“The government should direct its efforts to tackling those who abuse the system – bogus colleges and visa overstayers – rather than penalising legitimate students.”
Targeting those joining family members in the UK is also unlikely to be a viable alternative.
According to the Immigration Law Practitioners’ Association (ILPA), such an approach could provoke legal challenges under the Human Rights Act which protect the rights to respect for family and private life, and to marry and found a family without discrimination. ILPA states that treating migrants differently, for example by rewarding the migrant with no dependants with extra points, could engage the European Convention of Human Rights.
Preventing long term rights to settlement was also raised as an alternative. This would involve changing the duration of time immigrants are able to stay in the country, such as by weakening the link between work and settlement. But Professor David Metcalf, chair of the Migration Advisory Committee, explains that:
“… any such changes, even if introduced now, would not take effect until 2013–14.”
The committee’s report acknowledges that in order to make an immediate impact on the government’s policy objective then targeting the inflow is key. But this will not be a favourable option for the coalition. The policy of a cap was introduced as an election promise and so a more immediate outcome will be needed if the government is going to save face politically.
Ippr accepts that the government is under pressure to reduce net migration after years of it being high. But it is essential when managing migration that the benefits of migration are not lost. Management and control are best achieved through the points-based system which can be flexible enough to meet the needs of the economy without being restricted by unrealistic, arbitrary limits.
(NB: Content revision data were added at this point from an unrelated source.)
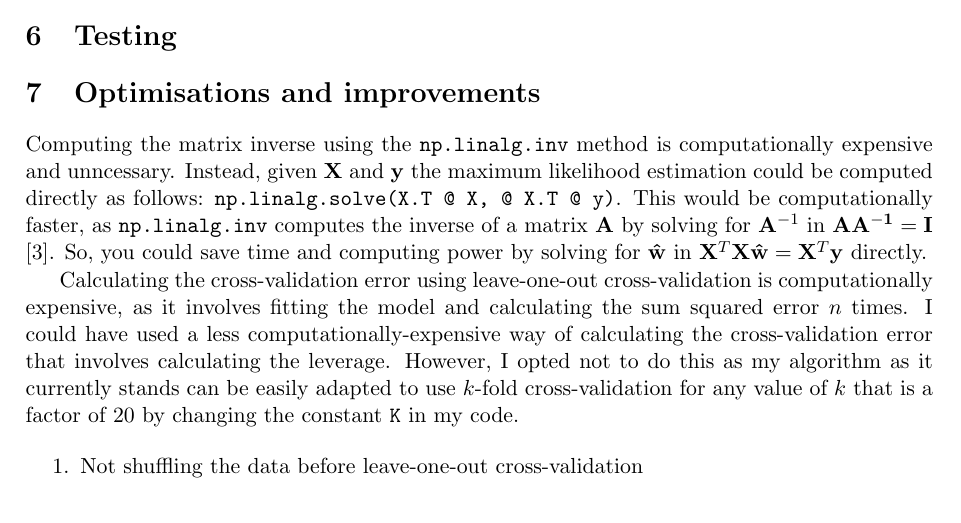
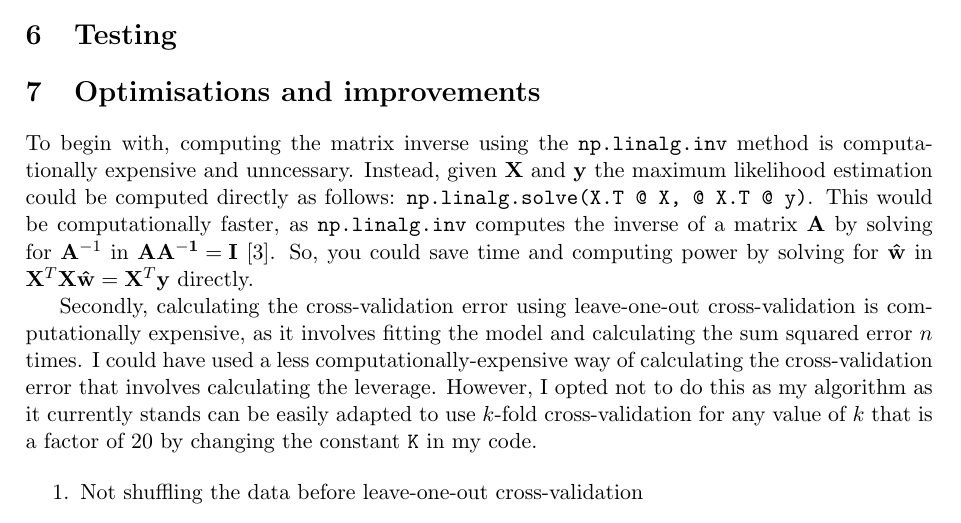
Before and after one commit to georgeherbert/an-unknown-signal, a LaTeX paper (report/report.tex): part of page 2 of 2, cut so that both start at the same text. Compiled offline with pdfLaTeX.

Commit message:
Added to begin with and secondly to improve flow

```diff
--- a/report/report.tex
+++ b/report/report.tex
@@ -118,7 +118,8 @@ The function type with the lowest cross-validation error is then selected.
 
 \section{Optimisations and improvements}
 
-Computing the matrix inverse using the \texttt{np.linalg.inv}
+To begin with,
+computing the matrix inverse using the \texttt{np.linalg.inv}
 method is computationally expensive and unncessary.
 Instead, given $\vb{X}$ and $\vb{y}$ the maximum likelihood
 estimation could be computed directly as follows:
@@ -130,7 +131,7 @@ So, you could save time and computing power by solving
 for $\vb{\hat{w}}$ in
 $\vb{X}^{T} \vb{X} \vb{\hat{w}} = \vb{X}^{T} \vb{y}$ directly.
 
-Calculating the cross-validation error using leave-one-out
+Secondly, calculating the cross-validation error using leave-one-out
 cross-validation is computationally expensive, as it involves
 fitting the model and calculating the sum squared error
 $n$ times. I could have used a less
```
Also changed, not shown: report/report.pdf.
It is now abundantly clear that achieving its policy objective of drastically cutting net migration is going to be an uphill struggle for the government. The coalition faces an unpalatable choice between introducing an ineffective policy that it knows is damaging to the economy and public services, or by finding a way to abandon or redefine the target.